Additional tickets can be purchased by visiting #CLIBURNLIVE

The North Canton Public Library Launches an “Epic Summer” 2017

Epic is the best way to describe the North Canton Public Library’s upcoming summer of programming, events, prizes and reading clubs. An Epic Summer Kick-off Party is scheduled for Saturday, June 3 from 11 a.m. to 2 p.m. at the library. The community is invited to the party for free Milk and Honey ice cream, a visit from the Akron Zoomobile, information about the library’s summer activities and epic give-a-ways for those who sign up for summer reading clubs, which begin June 1.

“We’ve been steadily increasing our summer programming in the community, both inside and outside the doors of library, and the feedback has been extremely positive,” said library community relations manager, Christina Weyrick. “Our summer reading clubs are a staple and this year each age group will receive fantastic prizes and incentives thanks to some terrific community support from partners including the Akron Zoo,” she explained.

For the second year, live music will take over the Little Art Gallery patio during the Patio Parties concert series. On Friday, July 21, Dustin Allen will provide an all requests show at noon. Later that day, Allen will be joined by his full band, Hope for the Hollow, for a show at 5 p.m. On July 28, The Angie Haze Project will perform at noon and Erin Nicole Neal and her band The Chill Factors will take the stage at 5 p.m. Light snacks will be provided, but attendees are encouraged to pack a lunch or dinner if they would like.

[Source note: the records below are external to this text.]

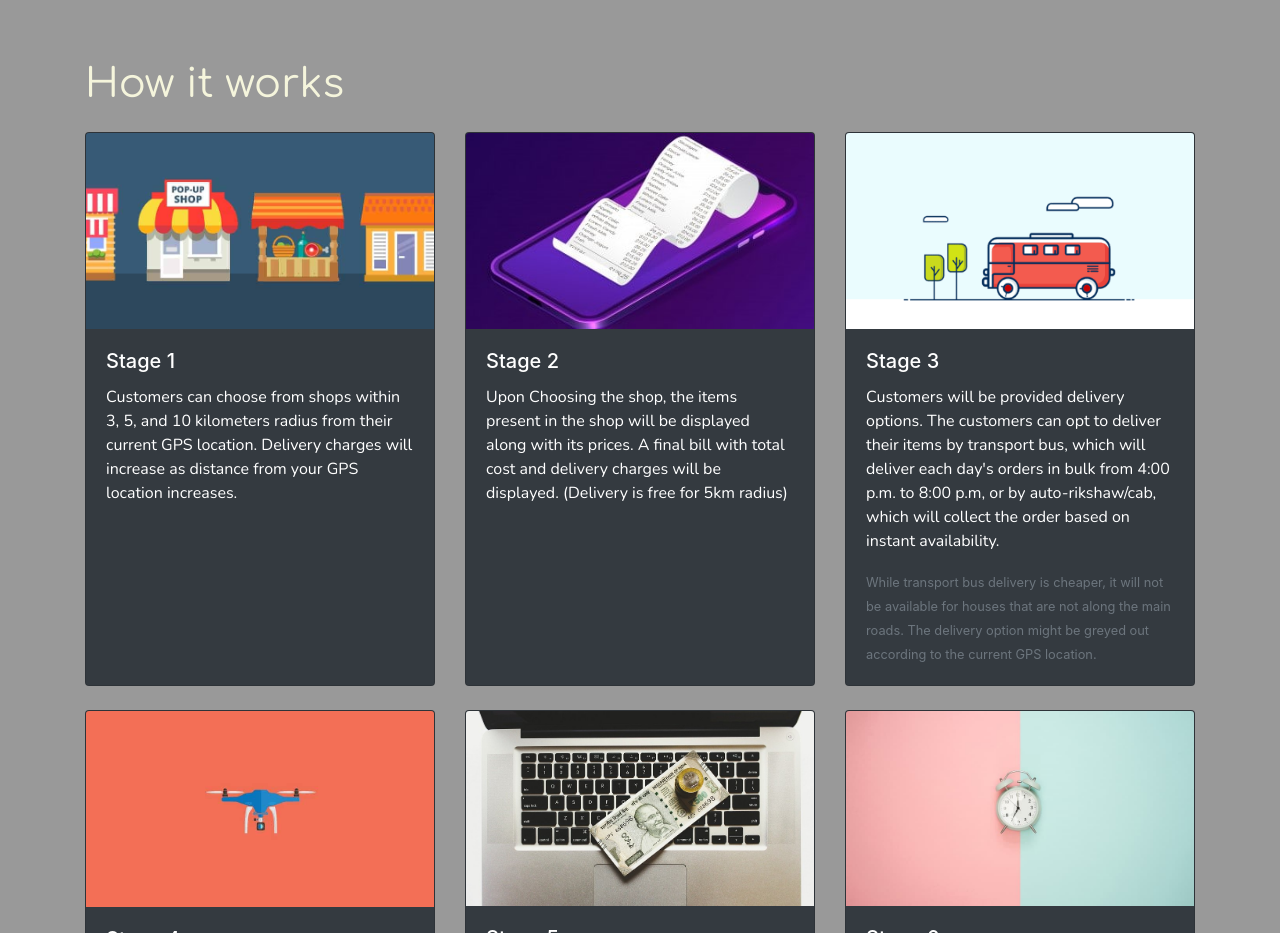
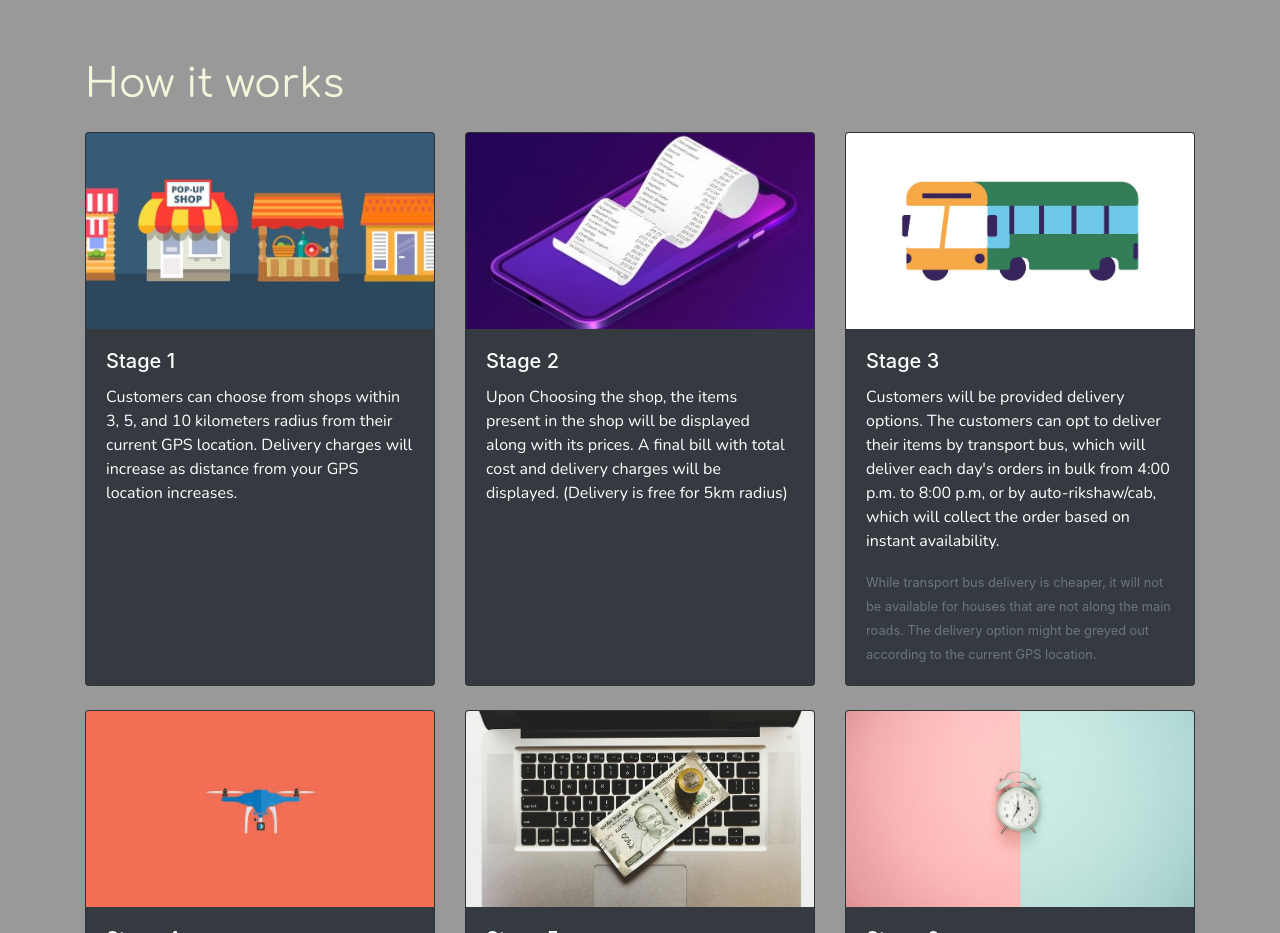
Before and after one commit to ananthutmani/Helping-hand-sample, a plain HTML site: page Advanced No Contact Delivery.html in a window 1280 px wide. Shown: the part 1100-2033 px from the top of the page. Drawn offline with nearby package versions, Linux system fonts and the light colour scheme.

Commit message:
bus image change

```diff
--- a/Advanced No Contact Delivery.html
+++ b/Advanced No Contact Delivery.html
@@ -66,7 +66,7 @@
                         </div>
                     </div>
                     <div class="card bg-dark text-white wow animated fadeInUp" data-wow-delay="900ms">
-                        <img src="CSS/images/bus.png" class="card-img-top" alt="Bus">
+                        <img src="CSS/images/bus2.jpg" class="card-img-top" alt="Bus">
                         <div class="card-body">
                             <h5 class="card-title">Stage 3</h5>
                             <p class="card-text">Customers will be provided delivery options. The customers can opt to deliver their items by transport bus, which will deliver each day's orders in bulk from 4:00 p.m. to 8:00 p.m, or by auto-rikshaw/cab, which will collect the order based on instant availability.</p>
```
Also changed, not shown: CSS/images/bus2.jpg (added).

Community members have been excited to learn that beginning July 11, the StarkFresh mobile farmers market, the Veggie Mobile, will visit the library each Tuesday from 3:30-5 p.m. Also at the library, art classes for all ages will be held, and registration is open for those classes now at

Outside the library, the popular Family Film Fridays series will be held the second Friday of June (Trolls), July (Moana) and August (Zootopia) in Witwer Park. The series is sponsored by Home Savings and the series’ Family Fun Zone is possible thanks to a partnership with MissionView Church and friends. The Fun Zone begins at 7 p.m. and films begin at dusk. Additionally, the library be organizing a touch-a-truck event as part of the North Canton Main Street Festival the weekend of August 19 and 20.

Children’s Summer Reading Club An Epic Reading Record, which allows children to track their reading throughout the summer, will be available at the children’s desk on the second floor of the library, beginning June 1. Children will receive a backpack when they register and an NCPL football rocket when they complete their Reading Record. The first 300 children to register will receive a free ticket to the Akron Zoo, and the first 200 to finish will receive an Epic Reader yard sign.

Teen/Middle School Summer Reading Club Teens and those heading to middle school next school year, can join the Epic Summer reading fun with simple ways to win epic gift cards and other prizes while attending some great programs and reading books over summer break! The first 200 to register for the club will receive a pair of epic NCPL sunglasses.

Adult Summer Reading Club Summer reading clubs aren’t just for kids! Adults can register for their own summer reading club to stay informed about library events and win Epic prizes just for reading books and attending programs. The first 200 to register for the club will receive an NCPL backpack and other goodies.

For additional information, please contact community relations manager, Christina Weyrick at 330.499.4712 x331 or